On August 2nd 2019, the RWU-"Rover to Mars"-Team was the first German university to take part in a worldwide Rover Challenge and achieved a remarkable result in Calgary. The Rover project at RWU was launched in August 2018. And within just one year, the students had succeeded in developing and building a Mars rover from scratch.
The international team from Weingarten crossed the Atlantic with this device in their luggage. Rovers from different universities compete against each other in the Canadian a International Rover Challenge. Five tasks have to be mastered.
In the search and rescue operation, an injured astronaut had to be found and cared for in the dark. In the transport and crossing task, various objects had to be found in impassable terrain and returned to the base. Subsequently, soil samples had to be taken at a location determined by GPS coordinates.
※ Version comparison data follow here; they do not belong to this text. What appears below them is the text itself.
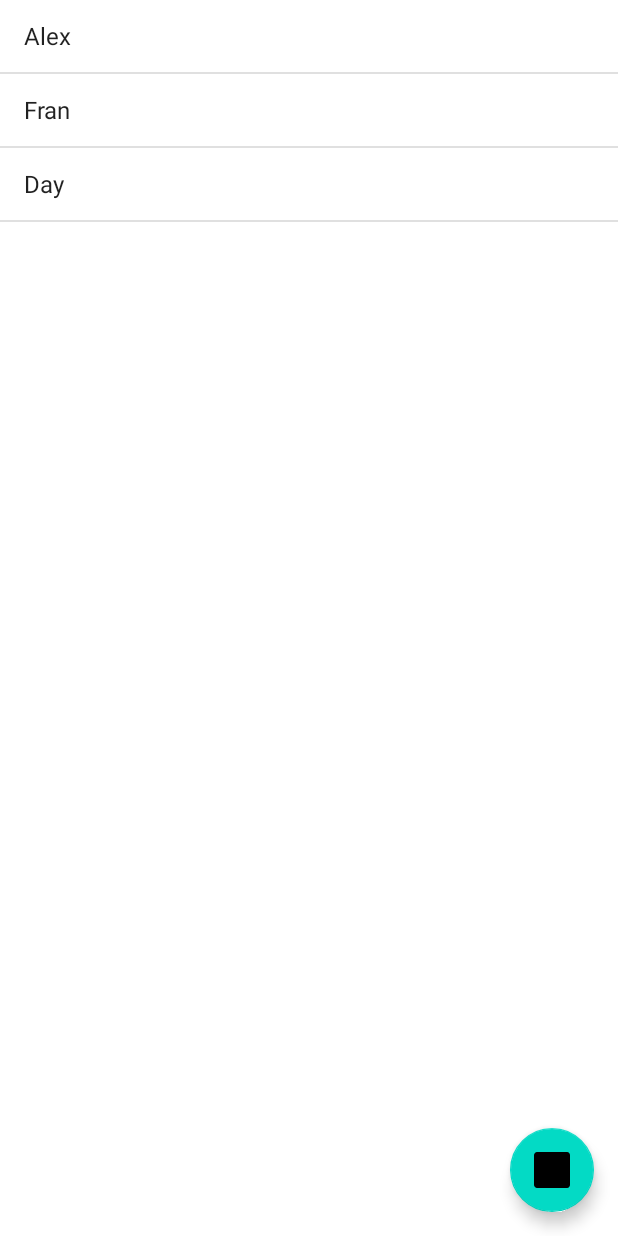
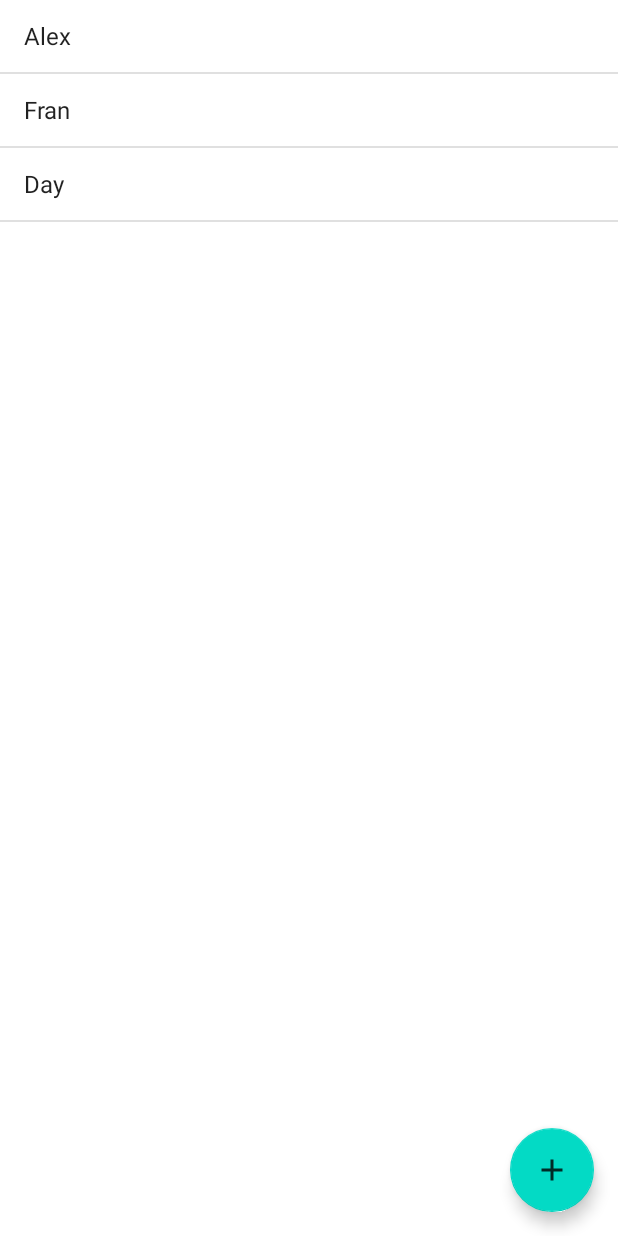
Before and after one commit to dayanyrec/agenda, an Android app: the screen it shows after launch (MainActivity), on a phone screen of 412 x 824 dp. Run offline under Robolectric (Android 15) with nearby library versions, the phone set to English and light mode, and no system bars.

Commit message:
Add icon in the float action button

```diff
--- /dev/null
+++ b/app/src/main/res/drawable-anydpi/ic_action_novo_aluno.xml
@@ -0,0 +1,11 @@
+<vector xmlns:android="http://schemas.android.com/apk/res/android"
+    android:width="24dp"
+    android:height="24dp"
+    android:viewportWidth="24"
+    android:viewportHeight="24"
+    android:tint="#FFFFFF"
+    android:alpha="0.8">
+  <path
+      android:fillColor="@android:color/white"
+      android:pathData="M19,13h-6v6h-2v-6H5v-2h6V5h2v6h6v2z"/>
+</vector>
--- a/app/src/main/res/layout/activity_main.xml
+++ b/app/src/main/res/layout/activity_main.xml
@@ -13,7 +13,7 @@
         android:layout_margin="16dp"
         android:clickable="true"
         android:focusable="true"
-        app:srcCompat="@mipmap/ic_launcher"
+        android:src="@drawable/ic_action_novo_aluno"
         android:contentDescription="@string/adicionar_novo_aluno" />
 
     <ListView
```
Also changed, not shown: app/src/main/res/drawable-hdpi/ic_action_novo_aluno.png (added), app/src/main/res/drawable-mdpi/ic_action_novo_aluno.png (added), app/src/main/res/drawable-xhdpi/ic_action_novo_aluno.png (added), app/src/main/res/drawable-xxhdpi/ic_action_novo_aluno.png (added).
The long distance to the base put the radio connection to the rover to the test.
The fourth task simulated the crash of a landing module. This had to be found in order to collect data such as pictures and soil samples at the crash site. This challenge was - rather unusual for Mars - made more difficult by the Canadian rain. The fifth and last task was to test the manipulator of the rover, which had to be used to maintain a facility.
In the end, the RWU team landed in 9th place. The competition among the twelve teams was very strong with big universities like Washington, Warsaw and Michigan. In addition, many of the teams did not participate for the first time.
"Taking part in such a competition after only one year of preparation and finishing ninth out of twelve places is an achievement that underlines how motivated the team is," says Professor Dr. Markus Pfeil, who supports the team. The RWU-R2M-Team has already set its sights on the next competition. And of course, the rover and with it the placement should be improved by then.